##### Provided records #####

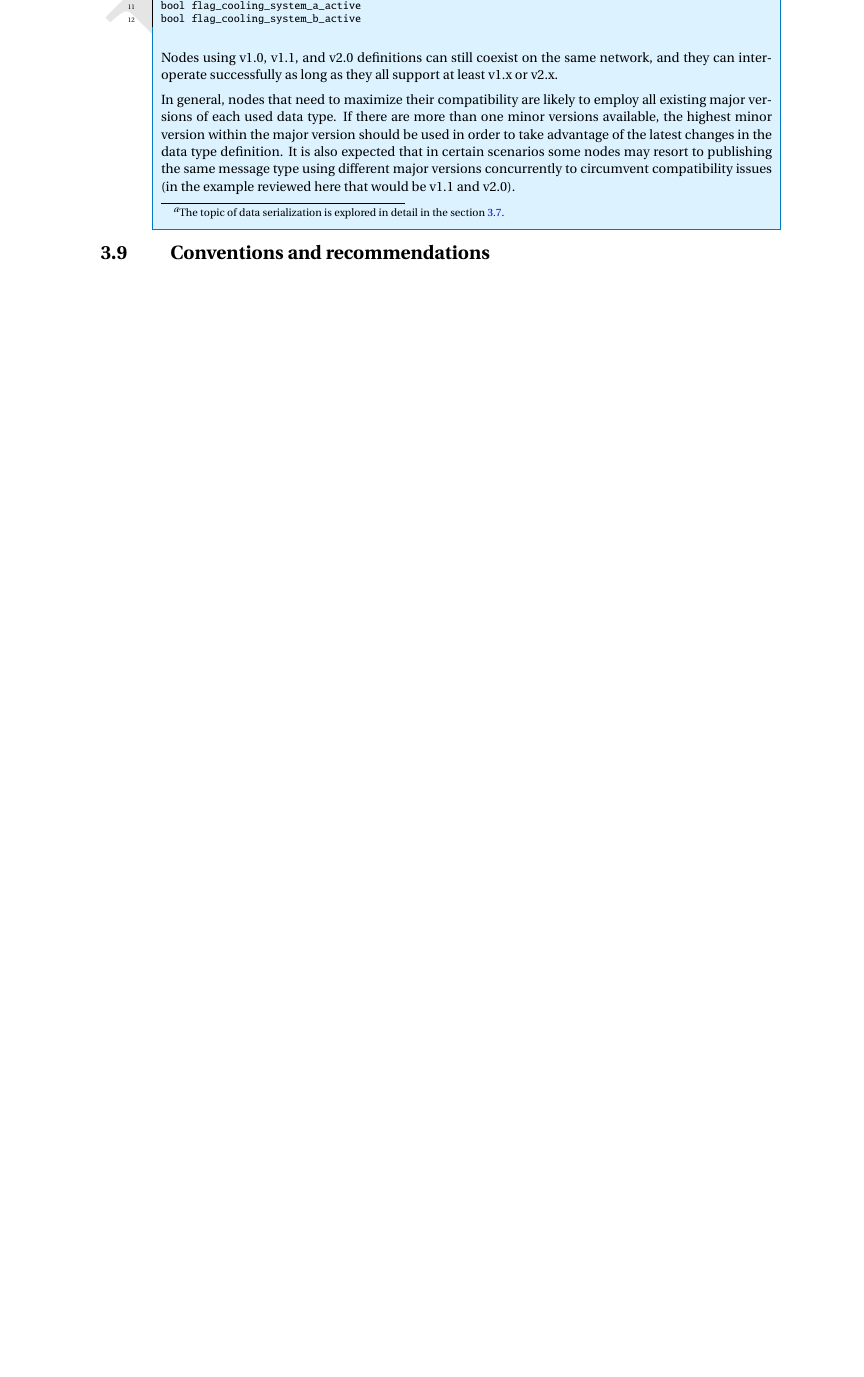
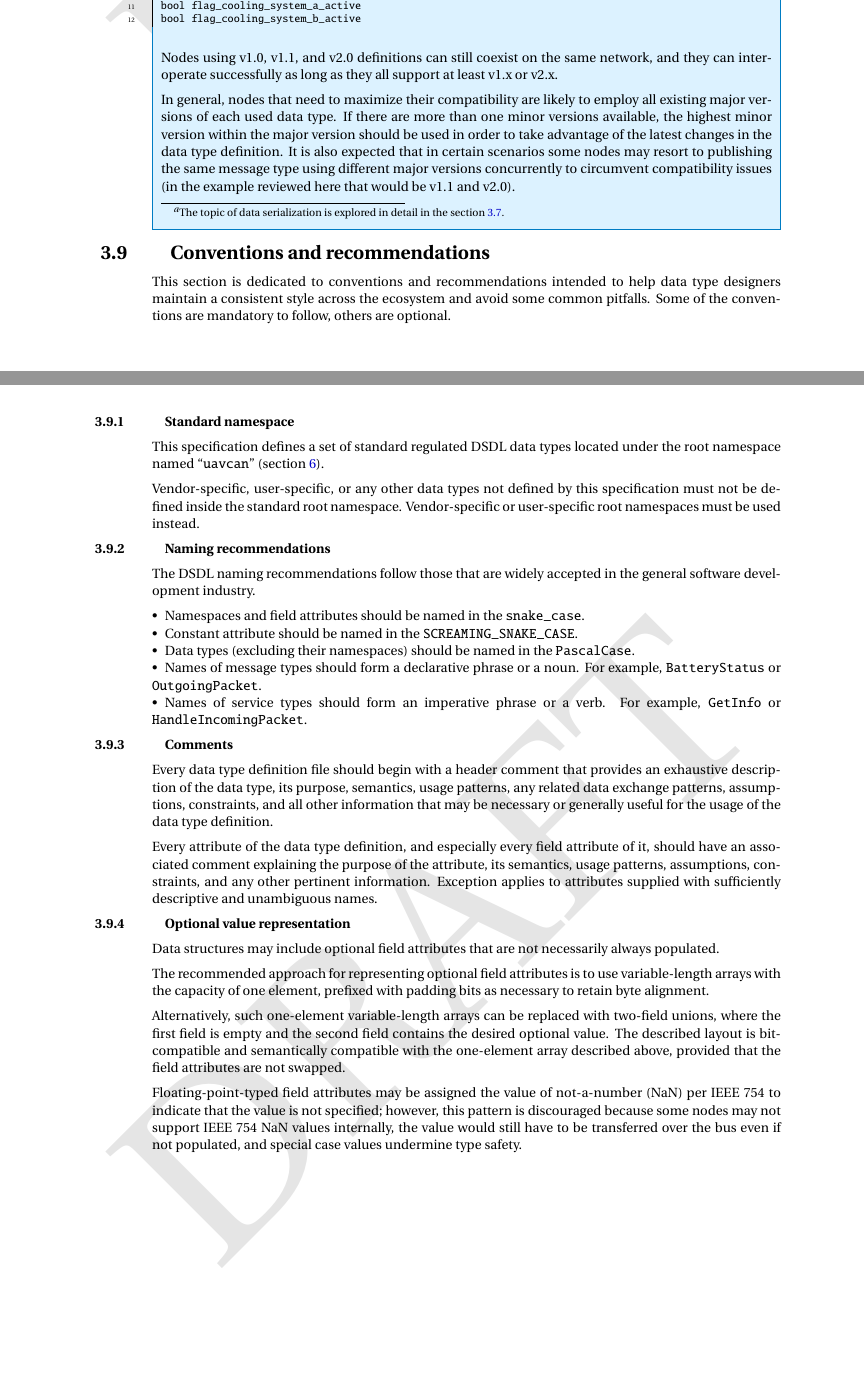
Before and after one commit to OpenCyphal/specification, a LaTeX thesis (specification/UAVCAN_Specification.tex, which reads specification/dsdl/conventions.tex): part of page 37 of 77 before the commit and two parts of pages 37 and 38 of 79 after it, the two joined at a grey line, cut so that both start at the same text, the shorter picture padded with empty space. Compiled offline with pdfLaTeX; a LaTeX package or settings file that is missing is left out.

Commit message:
Conventions and recommendations

```diff
--- a/specification/dsdl/conventions.tex
+++ b/specification/dsdl/conventions.tex
@@ -1,4 +1,62 @@
 \section{Conventions and recommendations}
 
-% Data type comments
-% Field comments https://forum.uavcan.org/t/dsdl-documentation-comments/407
+This section is dedicated to conventions and recommendations
+intended to help data type designers maintain a consistent style across the ecosystem
+and avoid some common pitfalls.
+Some of the conventions are mandatory to follow, others are optional.
+
+\subsection{Standard namespace}
+
+This specification defines a set of standard regulated DSDL data types located under
+the root namespace named ``\verb"uavcan"'' (section~\ref{sec:list_of_standard_data_types}).
+
+Vendor-specific, user-specific, or any other data types not defined by this specification
+must not be defined inside the standard root namespace.
+Vendor-specific or user-specific root namespaces must be used instead.
+
+\subsection{Naming recommendations}
+
+The DSDL naming recommendations follow those that are widely accepted in the general software development industry.
+
+\begin{itemize}
+    \item Namespaces and field attributes should be named in the \verb|snake_case|.
+    \item Constant attribute should be named in the \verb|SCREAMING_SNAKE_CASE|.
+    \item Data types (excluding their namespaces) should be named in the \verb|PascalCase|.
+    \item Names of message types should form a declarative phrase or a noun. For example,
+    \verb|BatteryStatus| or \verb|OutgoingPacket|.
+    \item Names of service types should form an imperative phrase or a verb. For example,
+    \verb|GetInfo| or \verb|HandleIncomingPacket|.
+\end{itemize}
+
+\subsection{Comments}
+
+Every data type definition file should begin with a header comment that provides an exhaustive description
+of the data type, its purpose, semantics, usage patterns, any related data exchange patterns,
+assumptions, constraints, and all other information that may be necessary or generally useful for the usage of the
+data type definition.
+
+Every attribute of the data type definition, and especially every field attribute of it,
+should have an associated comment explaining the purpose of the attribute, its semantics, usage patterns,
+assumptions, constraints, and any other pertinent information.
+Exception applies to attributes supplied with sufficiently descriptive and unambiguous names.
+
+% Field comment placement https://forum.uavcan.org/t/dsdl-documentation-comments/407
+
+\subsection{Optional value representation}
+
+Data structures may include optional field attributes that are not necessarily always populated.
+
+The recommended approach for representing optional field attributes
+is to use variable-length arrays with the capacity of one element,
+prefixed with padding bits as necessary to retain byte alignment.
+
+Alternatively, such one-element variable-length arrays can be replaced with two-field unions,
+where the first field is empty and the second field contains the desired optional value.
+The described layout is bit-compatible and semantically compatible with the one-element array described above,
+provided that the field attributes are not swapped.
+
+Floating-point-typed field attributes may be assigned the value of not-a-number (NaN) per IEEE 754
+to indicate that the value is not specified;
+however, this pattern is discouraged because some nodes may not support IEEE 754 NaN values internally,
+the value would still have to be transferred over the bus even if not populated,
+and special case values undermine type safety.
```
Also changed, not shown: specification/standard_data_types/standard_data_types.tex (+1 -1 lines), specification/dsdl/conventions.tex (52 more changed lines).
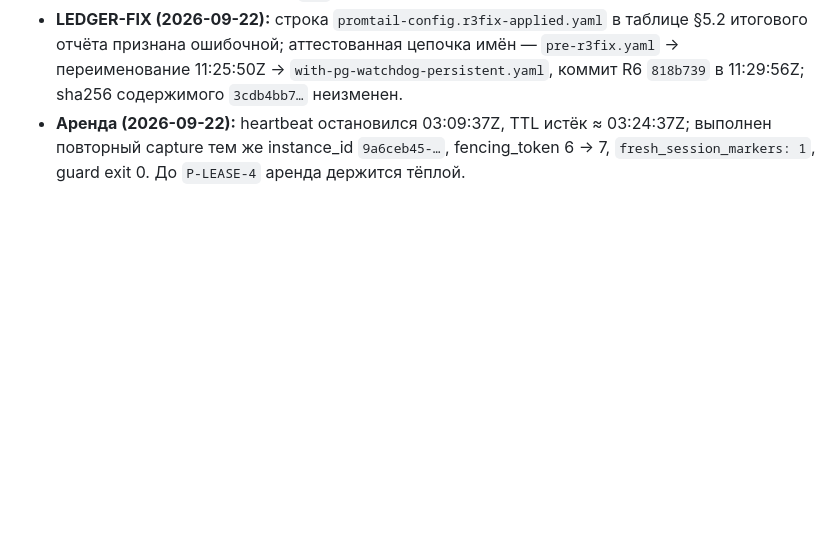
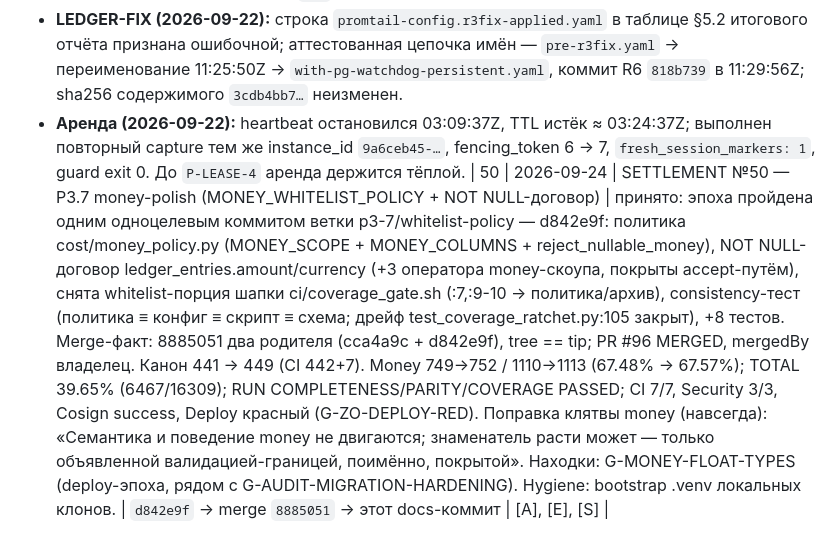
Before and after one commit to mahaasur13-sys/roma-execution-bridge, a Markdown page: REPORT_LEDGER.md, the part around the change. Drawn GitHub-style; blank space fills up the shorter version.

Commit message:
ledger: №50 settlement P3.7 money-polish

```diff
--- a/REPORT_LEDGER.md
+++ b/REPORT_LEDGER.md
@@ -73,3 +73,4 @@
 - **Аренда (2026-09-22):** heartbeat остановился 03:09:37Z, TTL истёк ≈ 03:24:37Z; выполнен повторный capture тем же
   instance_id `9a6ceb45-…`, fencing_token 6 → 7, `fresh_session_markers: 1`, guard exit 0. До `P-LEASE-4` аренда
   держится тёплой.
+| 50 | 2026-09-24 | SETTLEMENT №50 — P3.7 money-polish (MONEY_WHITELIST_POLICY + NOT NULL-договор) | принято: эпоха пройдена одним одноцелевым коммитом ветки p3-7/whitelist-policy — d842e9f: политика cost/money_policy.py (MONEY_SCOPE + MONEY_COLUMNS + reject_nullable_money), NOT NULL-договор ledger_entries.amount/currency (+3 оператора money-скоупа, покрыты accept-путём), снята whitelist-порция шапки ci/coverage_gate.sh (:7,:9-10 → политика/архив), consistency-тест (политика ≡ конфиг ≡ скрипт ≡ схема; дрейф test_coverage_ratchet.py:105 закрыт), +8 тестов. Merge-факт: 8885051 два родителя (cca4a9c + d842e9f), tree == tip; PR #96 MERGED, mergedBy владелец. Канон 441 → 449 (CI 442+7). Money 749→752 / 1110→1113 (67.48% → 67.57%); TOTAL 39.65% (6467/16309); RUN COMPLETENESS/PARITY/COVERAGE PASSED; CI 7/7, Security 3/3, Cosign success, Deploy красный (G-ZO-DEPLOY-RED). Поправка клятвы money (навсегда): «Семантика и поведение money не двигаются; знаменатель расти может — только объявленной валидацией-границей, поимённо, покрытой». Находки: G-MONEY-FLOAT-TYPES (deploy-эпоха, рядом с G-AUDIT-MIGRATION-HARDENING). Hygiene: bootstrap .venv локальных клонов. | `d842e9f` → merge `8885051` → этот docs-коммит | [A], [E], [S] |
```
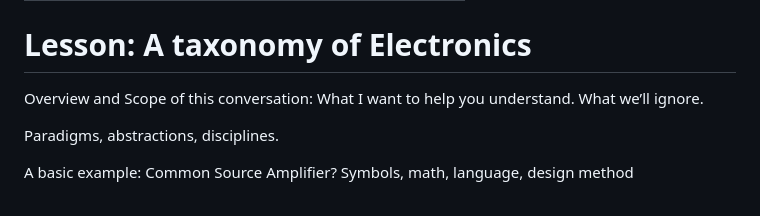
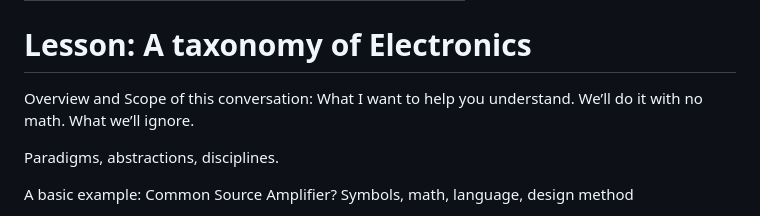
Before and after one commit to kcaisley/kcaisley, a Markdown page: Lesson_ A taxonomy of Electronics.md, the part around the change printed below. GitHub-like rendering.

Commit message:
Updated Note Lesson_ A taxonomy of Electronics.md

```diff
--- a/Lesson_ A taxonomy of Electronics.md
+++ b/Lesson_ A taxonomy of Electronics.md
@@ -5,7 +5,7 @@ modified: 2023-05-14T11:33:46+02:00
 
 # Lesson: A taxonomy of Electronics
 
-Overview and Scope of this conversation: What I want to help you understand. What we’ll ignore.
+Overview and Scope of this conversation: What I want to help you understand. We’ll do it with no math. What we’ll ignore.
 
 Paradigms, abstractions, disciplines.
 
```
Also changed, not shown: other parts of Lesson_ A taxonomy of Electronics.md (+1 -1 lines).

#####

• [What the task asks]
Lines holding "Electronics": count them across the data and reply with the number alone.

• [Completed task]
6